◆ **Exercise aim**: Using the records below, copy every line that holds the string "files".

[Change detection outputs]
___
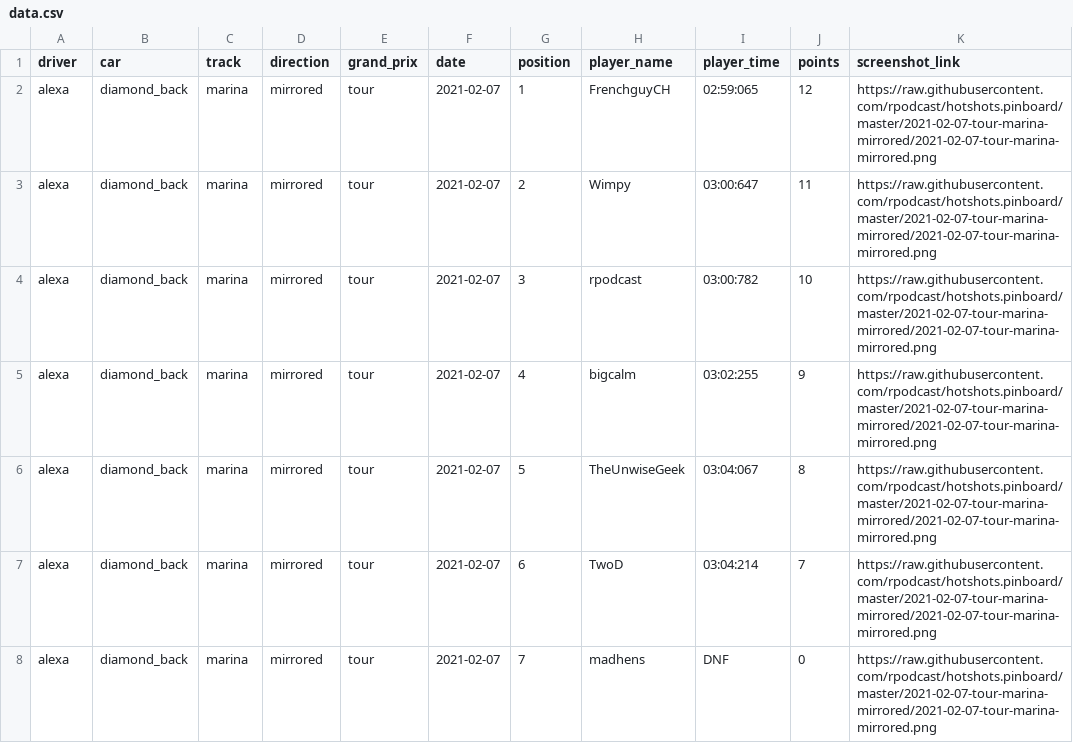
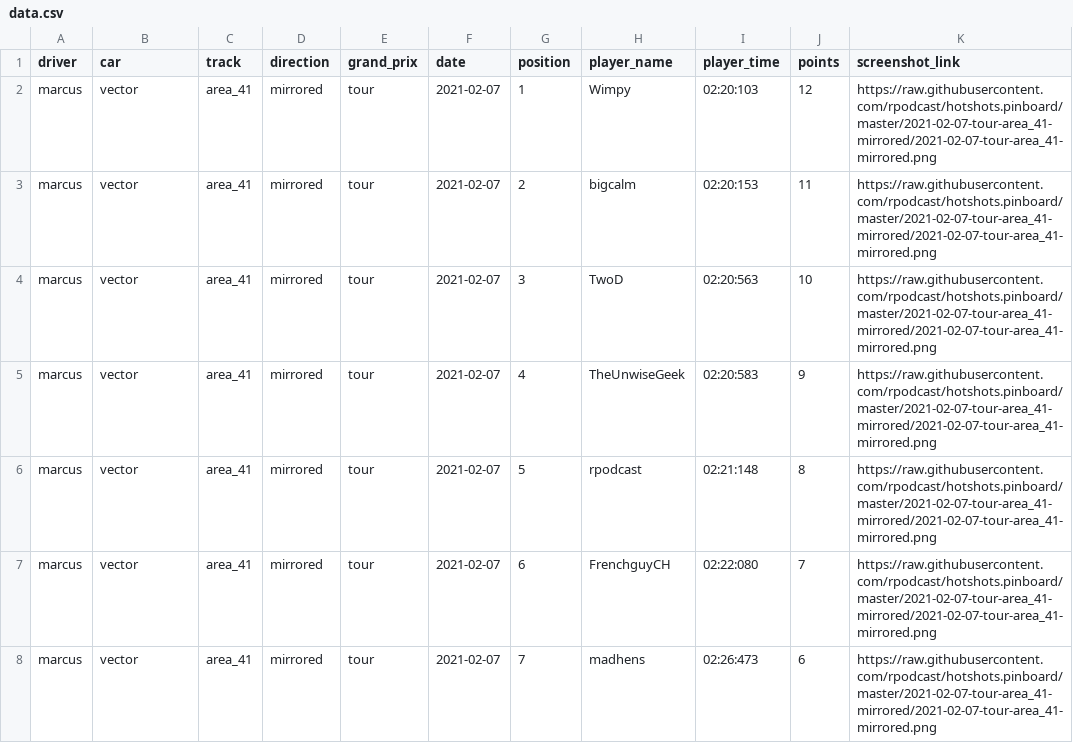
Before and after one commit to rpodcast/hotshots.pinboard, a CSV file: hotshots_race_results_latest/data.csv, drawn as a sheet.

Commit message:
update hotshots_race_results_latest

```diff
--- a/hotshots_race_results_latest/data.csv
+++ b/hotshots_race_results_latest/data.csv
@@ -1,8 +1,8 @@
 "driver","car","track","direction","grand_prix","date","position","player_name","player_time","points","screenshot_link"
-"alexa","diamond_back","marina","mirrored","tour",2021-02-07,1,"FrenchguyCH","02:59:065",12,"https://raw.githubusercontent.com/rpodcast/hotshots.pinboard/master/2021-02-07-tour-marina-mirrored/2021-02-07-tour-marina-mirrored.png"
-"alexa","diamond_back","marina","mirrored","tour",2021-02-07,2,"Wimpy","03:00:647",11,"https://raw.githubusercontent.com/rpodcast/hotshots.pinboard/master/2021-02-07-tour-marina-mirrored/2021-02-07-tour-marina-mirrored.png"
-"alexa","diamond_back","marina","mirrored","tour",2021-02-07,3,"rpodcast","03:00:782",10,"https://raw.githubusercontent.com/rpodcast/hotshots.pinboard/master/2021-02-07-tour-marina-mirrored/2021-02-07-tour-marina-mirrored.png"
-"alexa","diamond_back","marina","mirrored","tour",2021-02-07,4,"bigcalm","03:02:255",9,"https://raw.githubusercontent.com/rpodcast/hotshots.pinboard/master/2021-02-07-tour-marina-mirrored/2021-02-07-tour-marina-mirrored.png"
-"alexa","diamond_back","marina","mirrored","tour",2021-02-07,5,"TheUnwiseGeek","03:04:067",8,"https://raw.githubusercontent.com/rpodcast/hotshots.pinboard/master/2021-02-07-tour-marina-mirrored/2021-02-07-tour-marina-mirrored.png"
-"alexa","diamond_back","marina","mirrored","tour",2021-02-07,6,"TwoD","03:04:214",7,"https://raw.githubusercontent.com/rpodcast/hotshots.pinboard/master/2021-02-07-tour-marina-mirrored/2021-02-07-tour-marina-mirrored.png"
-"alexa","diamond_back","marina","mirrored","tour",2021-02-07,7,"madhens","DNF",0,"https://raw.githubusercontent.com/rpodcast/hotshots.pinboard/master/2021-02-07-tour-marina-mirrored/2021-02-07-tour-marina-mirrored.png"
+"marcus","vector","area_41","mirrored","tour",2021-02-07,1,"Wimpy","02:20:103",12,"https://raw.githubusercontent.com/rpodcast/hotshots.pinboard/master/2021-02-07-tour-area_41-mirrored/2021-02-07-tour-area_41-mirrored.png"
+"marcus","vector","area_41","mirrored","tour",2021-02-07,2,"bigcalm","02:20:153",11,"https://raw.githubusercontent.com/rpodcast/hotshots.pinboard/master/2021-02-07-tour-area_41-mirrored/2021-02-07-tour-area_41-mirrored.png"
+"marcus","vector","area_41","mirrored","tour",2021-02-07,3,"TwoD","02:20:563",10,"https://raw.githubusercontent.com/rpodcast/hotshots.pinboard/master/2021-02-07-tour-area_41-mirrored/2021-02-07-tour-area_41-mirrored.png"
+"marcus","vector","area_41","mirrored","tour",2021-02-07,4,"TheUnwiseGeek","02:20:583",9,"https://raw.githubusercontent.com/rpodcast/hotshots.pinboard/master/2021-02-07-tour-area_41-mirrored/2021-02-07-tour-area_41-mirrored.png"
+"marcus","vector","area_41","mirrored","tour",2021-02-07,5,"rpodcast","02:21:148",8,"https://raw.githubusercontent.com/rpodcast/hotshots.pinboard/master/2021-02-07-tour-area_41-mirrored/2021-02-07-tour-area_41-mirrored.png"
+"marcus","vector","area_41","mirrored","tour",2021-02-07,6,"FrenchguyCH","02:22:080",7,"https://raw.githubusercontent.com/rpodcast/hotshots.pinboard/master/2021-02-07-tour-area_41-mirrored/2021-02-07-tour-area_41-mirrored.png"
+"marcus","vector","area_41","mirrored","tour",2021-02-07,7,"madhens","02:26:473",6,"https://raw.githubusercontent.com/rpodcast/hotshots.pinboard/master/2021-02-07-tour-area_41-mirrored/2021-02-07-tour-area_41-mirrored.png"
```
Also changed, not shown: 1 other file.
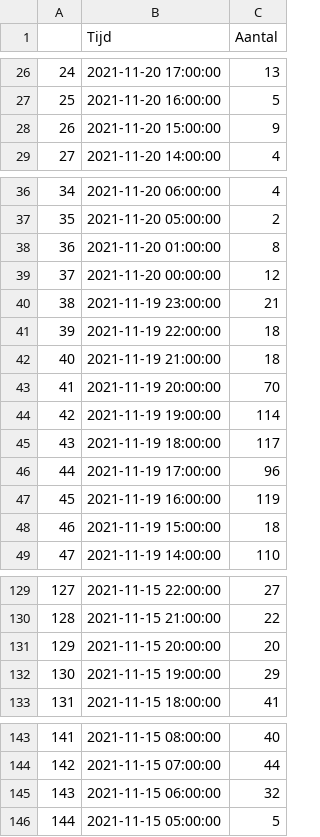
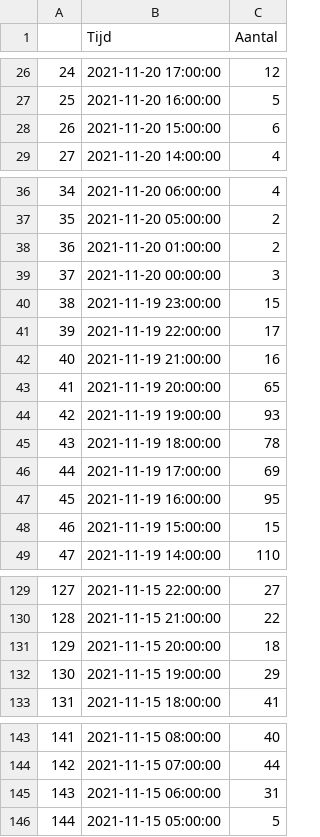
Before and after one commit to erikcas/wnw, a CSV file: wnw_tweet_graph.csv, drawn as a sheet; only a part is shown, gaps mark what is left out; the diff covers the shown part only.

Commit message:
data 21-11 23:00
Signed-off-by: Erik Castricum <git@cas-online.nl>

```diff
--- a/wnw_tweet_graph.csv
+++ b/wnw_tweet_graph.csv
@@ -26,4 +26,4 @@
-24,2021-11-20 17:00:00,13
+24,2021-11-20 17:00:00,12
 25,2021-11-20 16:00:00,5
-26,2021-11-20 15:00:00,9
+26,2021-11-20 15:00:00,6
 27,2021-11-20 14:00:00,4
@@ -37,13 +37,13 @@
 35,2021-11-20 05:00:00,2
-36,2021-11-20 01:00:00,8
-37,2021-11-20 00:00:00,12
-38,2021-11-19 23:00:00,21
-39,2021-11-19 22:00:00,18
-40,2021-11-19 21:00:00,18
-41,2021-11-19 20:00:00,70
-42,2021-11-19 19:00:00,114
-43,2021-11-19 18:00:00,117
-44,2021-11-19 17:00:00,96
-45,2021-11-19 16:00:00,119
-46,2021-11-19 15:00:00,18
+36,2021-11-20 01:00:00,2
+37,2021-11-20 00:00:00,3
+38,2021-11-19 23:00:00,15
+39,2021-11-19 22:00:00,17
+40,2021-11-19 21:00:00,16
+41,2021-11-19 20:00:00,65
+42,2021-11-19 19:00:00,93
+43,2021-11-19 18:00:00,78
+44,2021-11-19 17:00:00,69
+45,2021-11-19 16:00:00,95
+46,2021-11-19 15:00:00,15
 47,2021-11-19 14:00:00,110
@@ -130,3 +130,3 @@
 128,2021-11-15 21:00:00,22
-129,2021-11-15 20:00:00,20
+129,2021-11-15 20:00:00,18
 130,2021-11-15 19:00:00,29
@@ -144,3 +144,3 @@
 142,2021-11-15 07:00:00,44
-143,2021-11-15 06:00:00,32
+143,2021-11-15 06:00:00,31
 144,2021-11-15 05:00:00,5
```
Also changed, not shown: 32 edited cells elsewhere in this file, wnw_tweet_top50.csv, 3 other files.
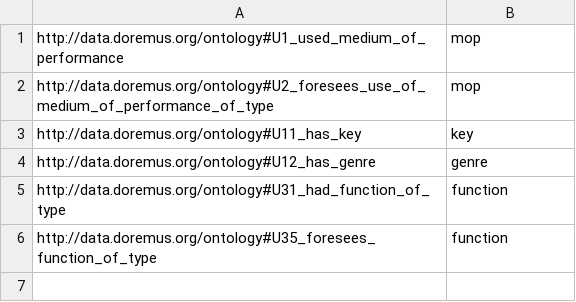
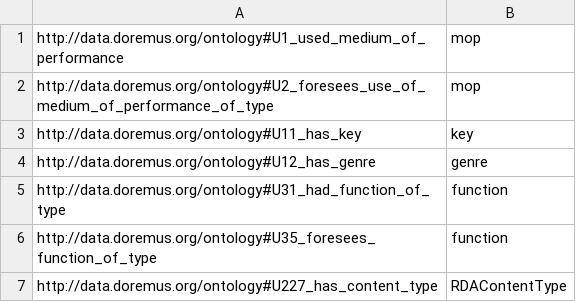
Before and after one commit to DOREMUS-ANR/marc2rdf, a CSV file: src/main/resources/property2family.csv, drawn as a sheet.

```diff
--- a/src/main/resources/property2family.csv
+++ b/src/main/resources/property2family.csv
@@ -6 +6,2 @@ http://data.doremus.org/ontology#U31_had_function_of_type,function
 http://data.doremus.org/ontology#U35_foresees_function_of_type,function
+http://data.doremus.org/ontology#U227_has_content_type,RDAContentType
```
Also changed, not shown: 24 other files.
___
◆ **Result for this task**:
Also changed, not shown: 32 edited cells elsewhere in this file, wnw_tweet_top50.csv, 3 other files.
Also changed, not shown: 24 other files.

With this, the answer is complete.